"I am looking forward to continuing to work with the Institute's dedicated staff, and our University and community partners, to sustain and expand the work we have accomplished over the past four decades," said Gould-Taylor. "With the support of the College of Education and Human Development, the Institute will build on our shared vision where all people are respected and lead self-determined lives" added Gould-Taylor.
The Institute on Disabilities recent projects ranging from research to evaluation, to community-based training include Project PLAAY-Inclusive which aims to deconstruct racism and ableism in the school-to-prison pipeline; Transition Discoveries, a five-year qualitative project which helped inform a new, youth-driven, definition of secondary transition success; and a mixed-methods Comprehensive Statewide Needs Assessment evaluation project for the PA Office of Vocational Rehabilitation that aims to understand the state of employment supports for people with disabilities across the commonwealth.
Their newest partners include the PA Department of Aging, Pew Center for Arts and Heritage, Digital Literacy Alliance, and Philly Counts 2020 Action Fund.
The Institute on Disabilities is one of the numerous University Centers for Excellence in Developmental Disabilities Education, Research and Service funded by the Administration on Developmental Disabilities, U.S. Department of Health and Human Services.
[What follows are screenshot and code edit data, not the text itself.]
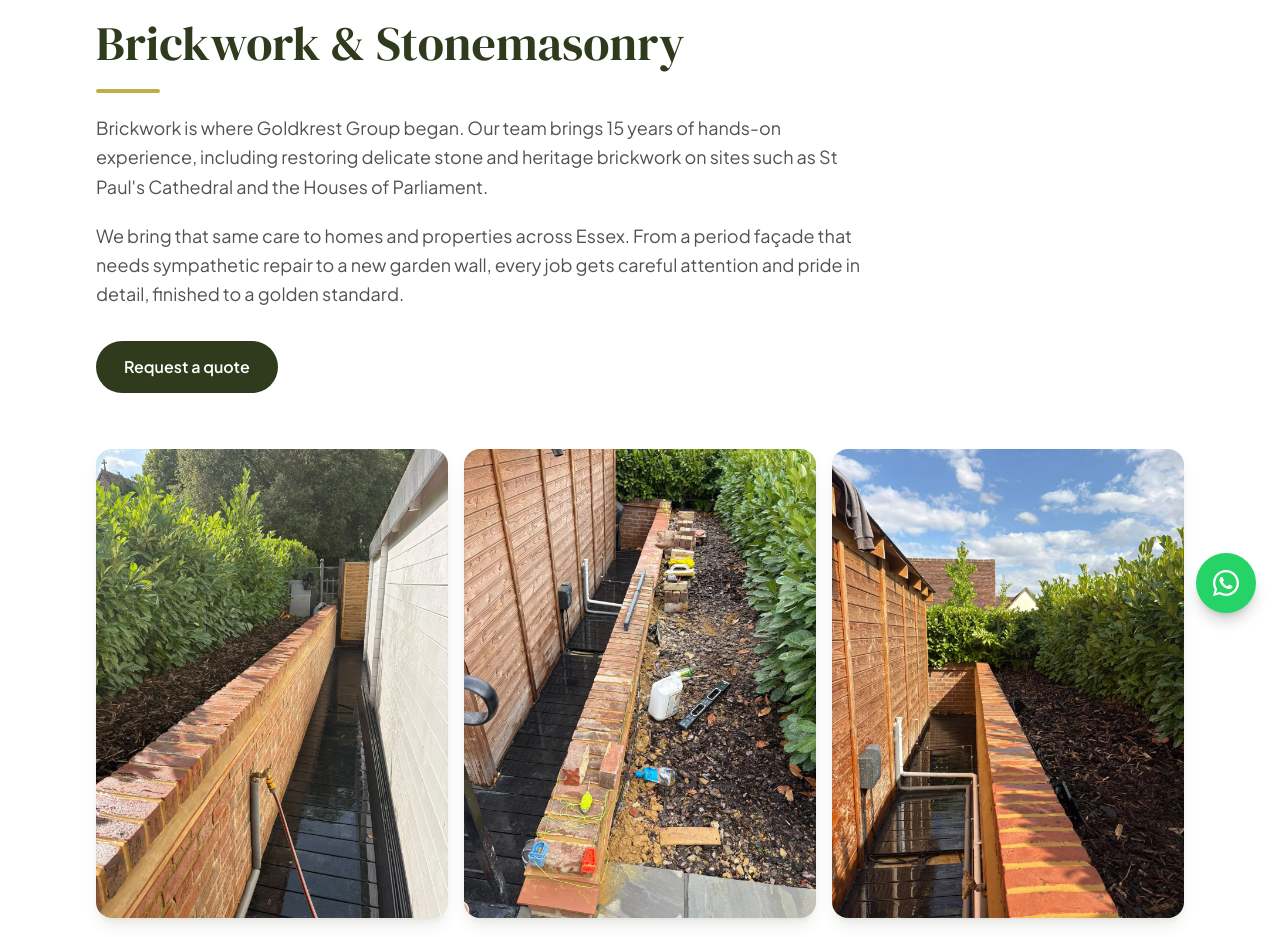
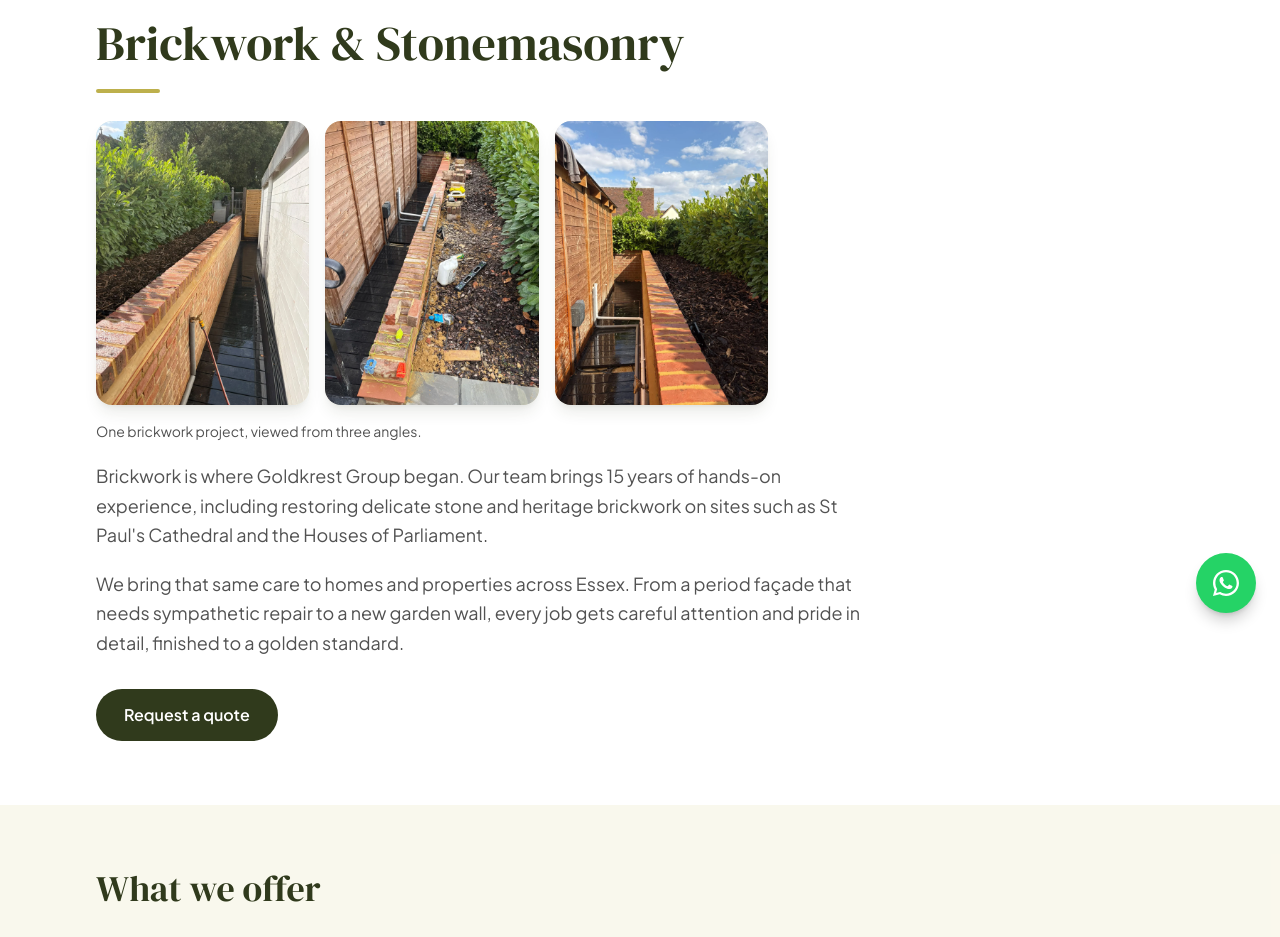
Before and after one commit to sezinercem/goldkrestgroup, a Next.js app: page /brickwork in a window 1280 px wide. Shown: the part 163-1100 px from the top of the page. Built offline with nearby package versions, Linux system fonts and the light colour scheme.

Commit message:
Place a smaller brickwork photo trio directly beneath the title

```diff
--- a/components/ServicePage.tsx
+++ b/components/ServicePage.tsx
@@ -14,6 +14,19 @@ export default function ServicePage({ service, heroImages }: { service: Service;
           <p className="text-sm font-semibold uppercase tracking-widest text-gold-dark">{service.eyebrow}</p>
           <h1 className="mt-3 font-display text-4xl leading-tight text-forest sm:text-5xl">{service.title}</h1>
           <div className="mt-4 h-1 w-16 rounded-full bg-gold" aria-hidden="true" />
+          {heroImages && (
+          <figure className="mt-7 max-w-2xl" aria-label="Three views of the same brick retaining wall project">
+            <div className="grid grid-cols-3 gap-2 sm:gap-4">
+              {heroImages.map((image) => (
+                <div key={image.alt} className="relative aspect-3/4 overflow-hidden rounded-xl bg-gold-light shadow-lg shadow-forest/10 sm:rounded-2xl">
+                  <Image src={image.src} alt={image.alt} fill priority placeholder="blur"
+                    sizes="(min-width: 768px) 214px, 33vw" className="object-cover" />
+                </div>
+              ))}
+            </div>
+            <figcaption className="mt-4 text-sm text-neutral-600">One brickwork project, viewed from three angles.</figcaption>
+          </figure>
+          )}
           {service.intro.map((p) => (
             <p key={p} className="mt-5 text-lg leading-relaxed text-neutral-600">
               {p}
@@ -26,19 +39,7 @@ export default function ServicePage({ service, heroImages }: { service: Service;
             Request a quote
           </Link>
         </div>
-        {heroImages ? (
-          <figure aria-label="Three views of the same brick retaining wall project">
-            <div className="grid grid-cols-3 gap-2 sm:gap-4">
-              {heroImages.map((image) => (
-                <div key={image.alt} className="relative aspect-3/4 overflow-hidden rounded-xl bg-gold-light shadow-lg shadow-forest/10 sm:rounded-2xl">
-                  <Image src={image.src} alt={image.alt} fill priority placeholder="blur"
-                    sizes="(min-width: 1152px) 352px, 33vw" className="object-cover" />
-                </div>
-              ))}
-            </div>
-            <figcaption className="mt-4 text-sm text-neutral-600">One brickwork project, viewed from three angles.</figcaption>
-          </figure>
-        ) : (
+        {!heroImages && (
         <div className="relative aspect-4/3 overflow-hidden rounded-3xl bg-gold-light shadow-xl shadow-forest/10">
           <Image
             src={service.heroImage.src}
```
Established in 1974, the Institute has mirrored the changes in the field of developmental disabilities, evolving into a model of self-determination and individualized support in the community.
During its early history, the Institute provided extensive technical assistance and training to professionals in the field and later became nationally recognized for advocacy and research efforts centered on the closure of the Pennhurst Center. In the 1980s, the Institute began developing and evaluating support models for Pennsylvanians with disabilities and their families.
Located within the College of Education and Human Development at Temple University, the Institute is a vibrant, diverse organization with a large and diverse staff, which includes students and is considered a national frontrunner in leadership development, assistive technology, disability studies, justice for people with disabilities, policy analysis, and inclusive education.
"My role as executive director is to echo and support the voices of the experts that we have at the Institute already," said Gould-Taylor. "In addition, it's my job to lift them up and sustain them as partners and leaders in the community and their various fields."
Much of the Institute's success in reaching the community and its constituents can be attributed to their close partnerships with statewide advocacy and self-advocacy groups, centers for independent living, Pennsylvania's Developmental Disabilities Council, The Disability Rights Network of Pennsylvania, state government, specialized and generic service providers, the criminal justice system, and universities throughout Pennsylvania.
The scope of work and dedication to their constituents continues to grow, touching more people with disabilities, families, communities, students, educators, employers, and policymakers. With dozens of sponsored projects, IOD has an impact on people's lives throughout Pennsylvania, nationally and internationally.
To learn more about the Institute on Disabilities, visit its website.